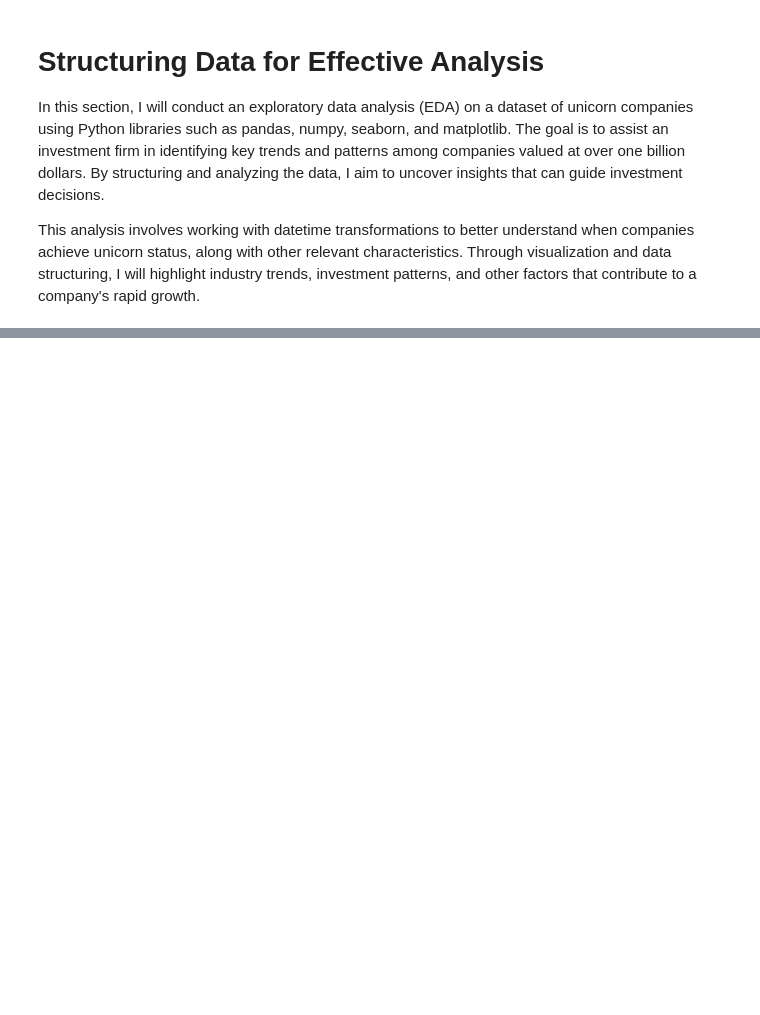
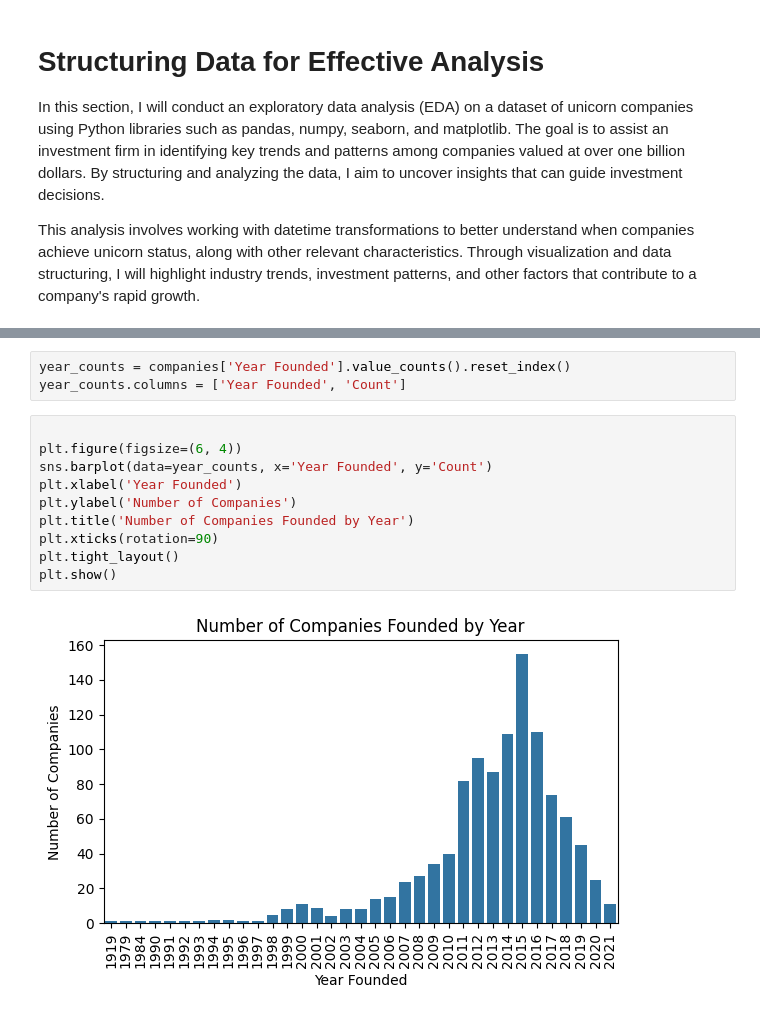
Before and after one commit to Cyberoctane29/Unicorn-Companies-Analysis, a Jupyter notebook: Unicorn_Companies_Analysis.ipynb, the cells around one changed output, grey strips where cells are left out. Saved outputs shown, nothing was run; the diff lists cells and outputs as text; blank space fills up the shorter version.

```diff
--- a/Unicorn_Companies_Analysis.ipynb
+++ b/Unicorn_Companies_Analysis.ipynb
@@ -310,0 +411,15 @@ This analysis involves working with datetime transformations to better understan
+# %%
+year_counts = companies['Year Founded'].value_counts().reset_index()
+year_counts.columns = ['Year Founded', 'Count']
+# %%
+
+plt.figure(figsize=(6, 4))
+sns.barplot(data=year_counts, x='Year Founded', y='Count')
+plt.xlabel('Year Founded')
+plt.ylabel('Number of Companies')
+plt.title('Number of Companies Founded by Year')
+plt.xticks(rotation=90)
+plt.tight_layout()
+plt.show()
+# %% [output]
+[figure, added]
```
Also changed, not shown: parts of 57 cells of this notebook.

________

Exercise brief: Find how many lines of the listing include the string "Year" and give that number, nothing else.

Response to this exercise: 5